Written by Greg Rucka
Illustrated by Toni Fejzula
2014, 138 Pages
Graphic Novel released on January 14th, 2015
I've seen a lot of crazy shit in Manhattan, but I've never seen a nude woman walking down the street. Maybe I'm just not visiting the right areas. That's how Veil starts out, but this is far from a raunchy sex comedy. The title character (the nude woman) has no memory of who she is or how she got here. She has an effect on the men around her and not just because she's not wearing any clothes. They lose themselves when they see her. It's like their innermost traits are brought to the surface. Meanwhile, on another side of town, a magician finishes a summoning ritual for a mobster to seemingly no effect. I wonder if the two are related.

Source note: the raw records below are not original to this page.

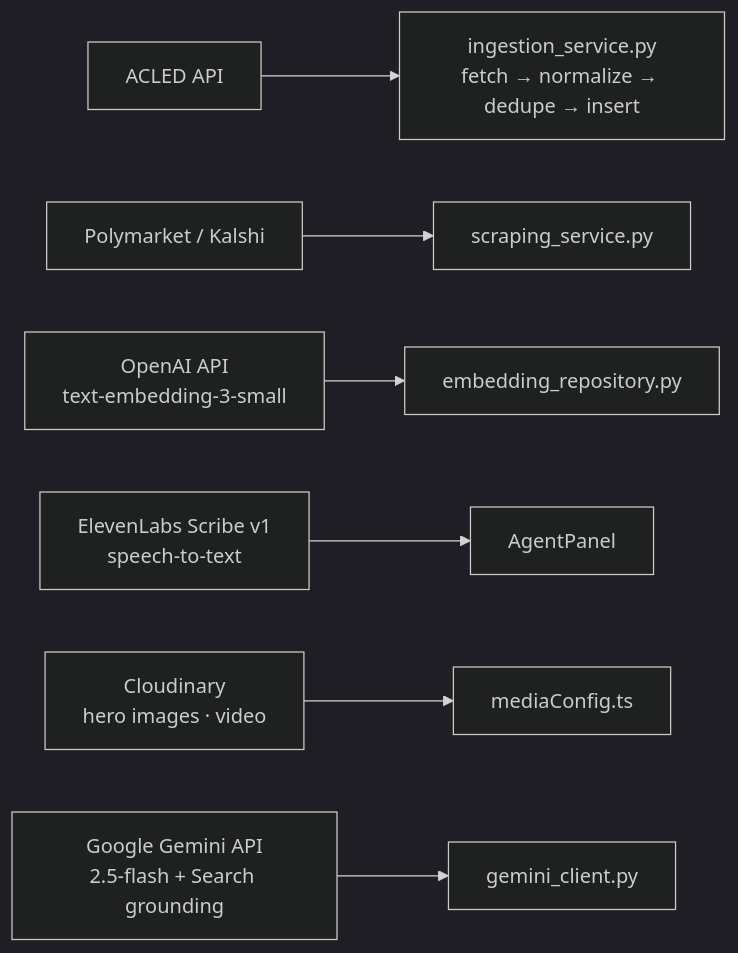
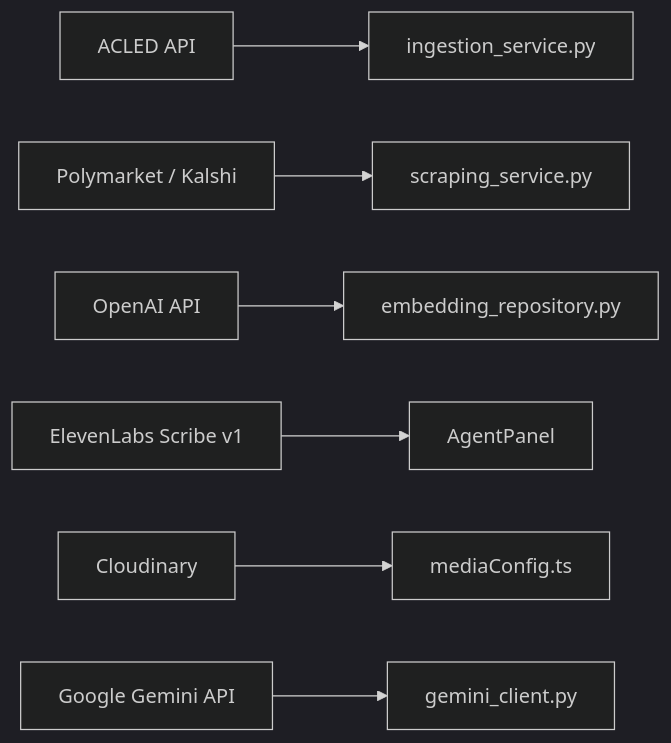
One commit to ryanzhou147/argus changed the third of 4 diagrams in README.md. Above: the diagram before and after it, drawn with Mermaid (dark theme). The commit also changed other lines of this file, not shown here.

Commit message:
chore: mermaid diagram update

````diff
--- a/README.md
+++ b/README.md
@@ -48,9 +48,9 @@
 ```mermaid
 flowchart LR
-    ACLEDApi["ACLED API"] --> IngestSvc["ingestion_service.py\nfetch → normalize → dedupe → insert"]
+    ACLEDApi["ACLED API"] --> IngestSvc["ingestion_service.py"]
     PolyKalshi["Polymarket / Kalshi"] --> ScrapeSvc["scraping_service.py"]
-    OpenAI["OpenAI API\ntext-embedding-3-small"] --> EmbedRepo["embedding_repository.py"]
-    ElevenLabs["ElevenLabs Scribe v1\nspeech-to-text"] --> AgentPanel["AgentPanel"]
-    Cloudinary["Cloudinary\nhero images · video"] --> MediaCfg["mediaConfig.ts"]
-    GeminiAPI["Google Gemini API\n2.5-flash + Search grounding"] --> GeminiClient["gemini_client.py"]
+    OpenAI["OpenAI API"] --> EmbedRepo["embedding_repository.py"]
+    ElevenLabs["ElevenLabs Scribe v1"] --> AgentPanel["AgentPanel"]
+    Cloudinary["Cloudinary"] --> MediaCfg["mediaConfig.ts"]
+    GeminiAPI["Google Gemini API"] --> GeminiClient["gemini_client.py"]
 ```
````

It doesn't take a genius to start connecting the dots in Veil. Her and the magician are linked, but the reason for it is not immediately clear. What is certain, however, is that Veil is not just a pretty face. There's something dark and powerful lurking behind those naïve eyes, but she may not even know the full story.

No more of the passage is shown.